**What you should do**
From the entries below, work out the number of lines that hold the word "TempControl", and give that number alone.

**Dataset records**
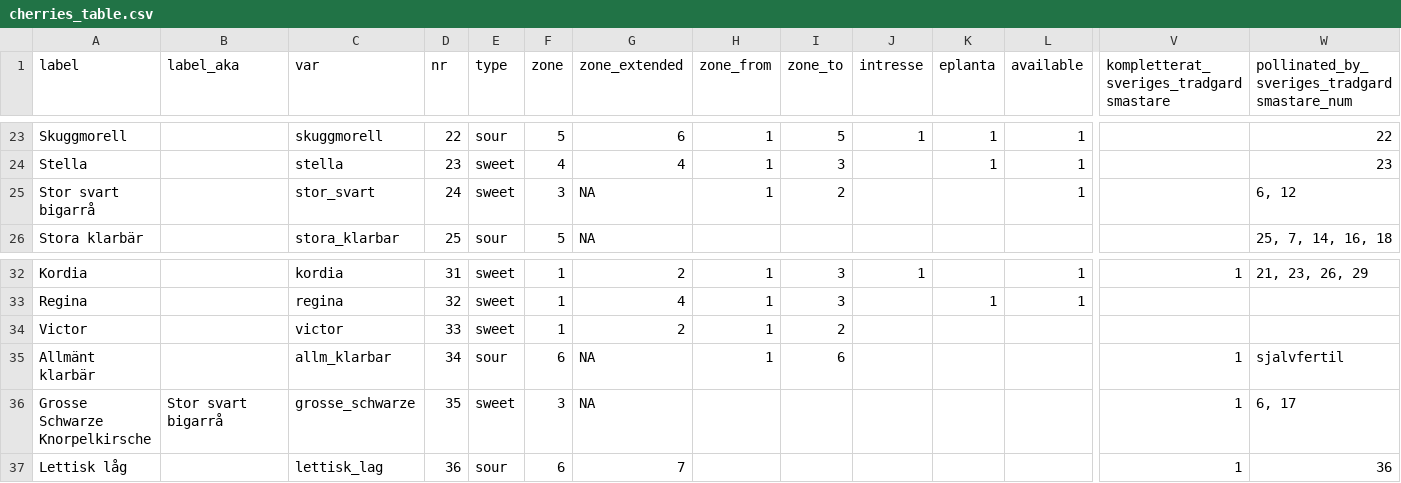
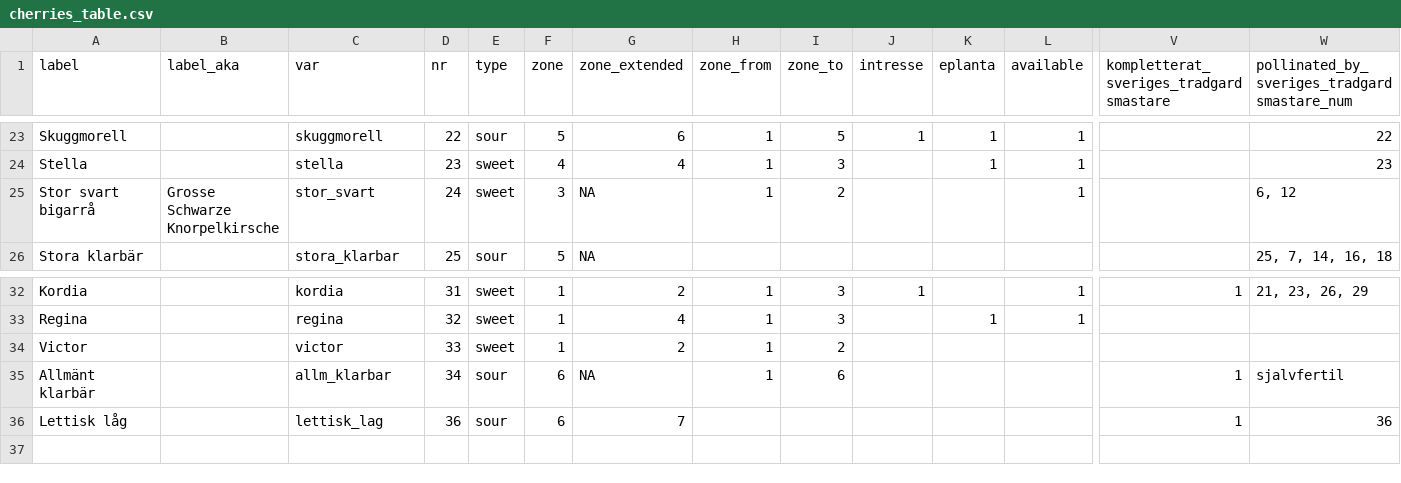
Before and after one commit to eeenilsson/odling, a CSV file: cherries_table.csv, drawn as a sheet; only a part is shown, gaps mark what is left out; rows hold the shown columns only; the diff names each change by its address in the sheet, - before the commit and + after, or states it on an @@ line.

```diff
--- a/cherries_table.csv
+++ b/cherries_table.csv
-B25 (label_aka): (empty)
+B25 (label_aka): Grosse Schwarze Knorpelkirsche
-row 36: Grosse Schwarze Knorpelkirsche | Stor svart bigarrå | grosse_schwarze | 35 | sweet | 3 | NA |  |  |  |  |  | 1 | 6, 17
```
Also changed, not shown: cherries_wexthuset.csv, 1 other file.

...

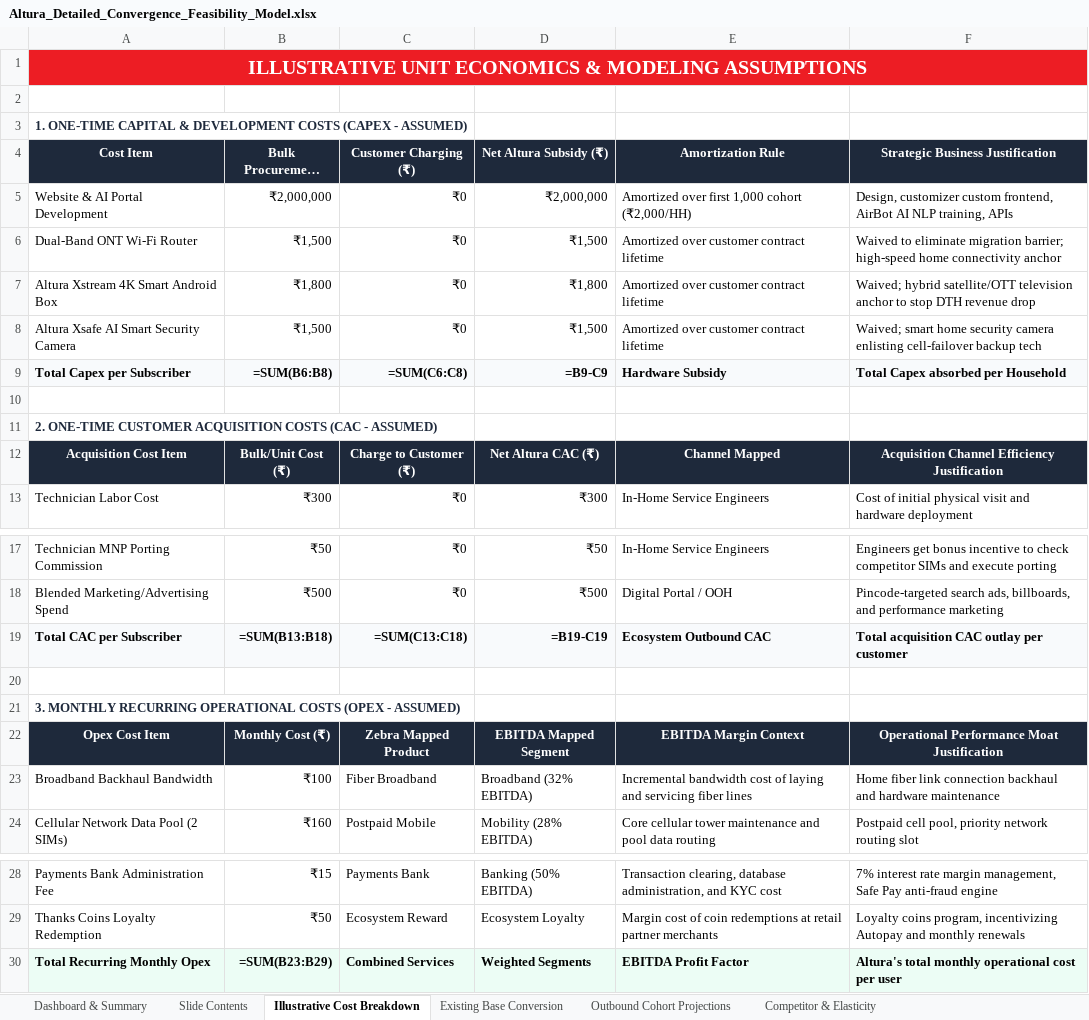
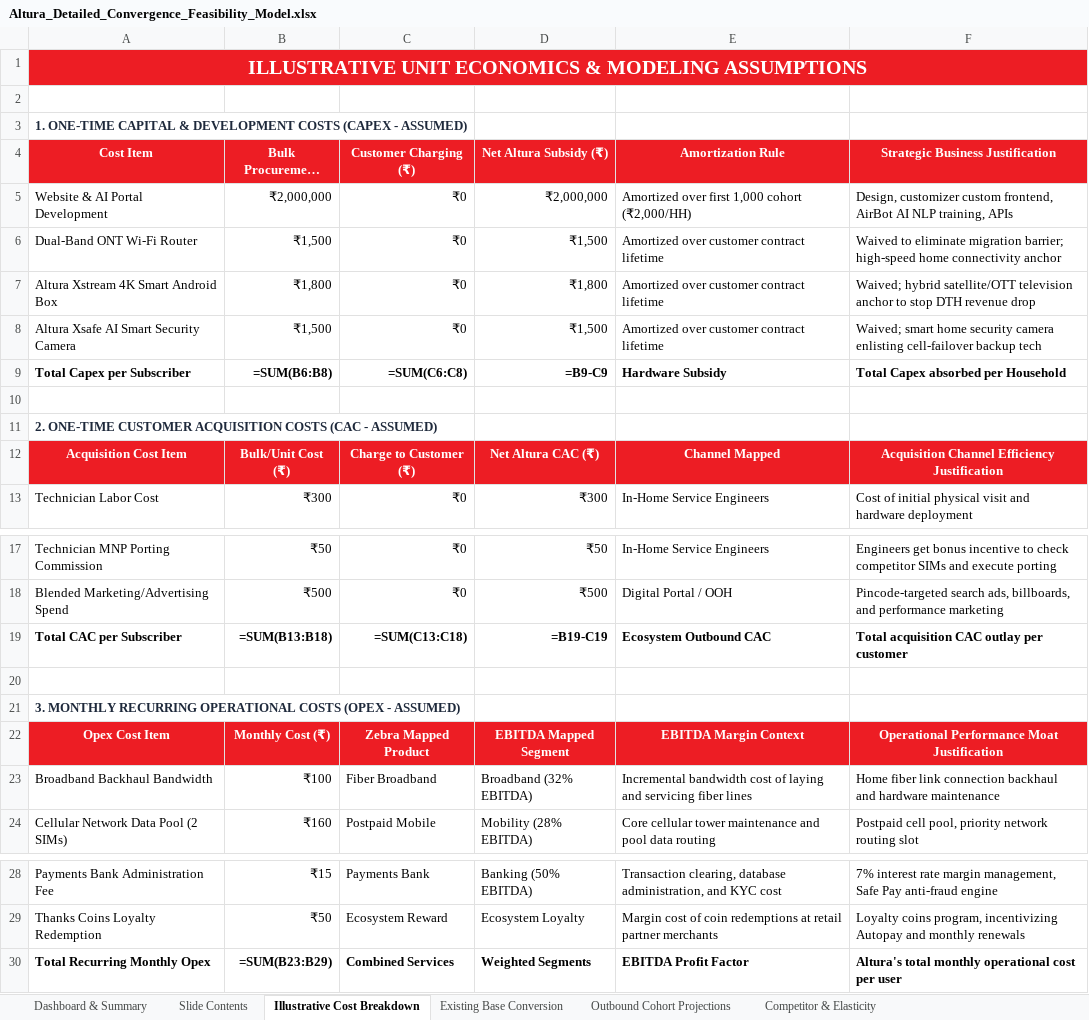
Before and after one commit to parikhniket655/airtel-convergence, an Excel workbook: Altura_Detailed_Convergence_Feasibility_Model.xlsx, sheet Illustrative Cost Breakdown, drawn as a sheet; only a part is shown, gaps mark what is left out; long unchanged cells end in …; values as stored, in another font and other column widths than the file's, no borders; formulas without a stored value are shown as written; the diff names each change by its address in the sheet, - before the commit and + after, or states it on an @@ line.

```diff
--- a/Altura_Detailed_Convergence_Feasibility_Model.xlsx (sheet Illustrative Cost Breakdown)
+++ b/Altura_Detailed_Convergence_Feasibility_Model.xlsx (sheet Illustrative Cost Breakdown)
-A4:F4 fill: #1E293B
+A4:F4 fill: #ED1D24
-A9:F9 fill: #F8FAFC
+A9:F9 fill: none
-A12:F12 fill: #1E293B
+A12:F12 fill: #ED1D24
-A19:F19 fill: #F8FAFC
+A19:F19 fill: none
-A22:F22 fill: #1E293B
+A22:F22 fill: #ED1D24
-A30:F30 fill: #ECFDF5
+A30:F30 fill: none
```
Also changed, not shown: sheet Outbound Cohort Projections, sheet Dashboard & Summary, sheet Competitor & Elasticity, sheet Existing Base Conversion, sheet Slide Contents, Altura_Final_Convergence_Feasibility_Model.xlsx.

...

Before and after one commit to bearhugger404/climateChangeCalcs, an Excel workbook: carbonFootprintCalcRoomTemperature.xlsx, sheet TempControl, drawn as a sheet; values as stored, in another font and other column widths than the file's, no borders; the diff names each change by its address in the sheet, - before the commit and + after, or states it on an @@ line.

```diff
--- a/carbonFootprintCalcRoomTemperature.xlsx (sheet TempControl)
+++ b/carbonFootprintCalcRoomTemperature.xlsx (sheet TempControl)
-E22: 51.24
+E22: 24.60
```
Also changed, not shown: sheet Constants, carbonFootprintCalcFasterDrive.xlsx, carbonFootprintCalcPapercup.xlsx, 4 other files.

**Result of this task**
3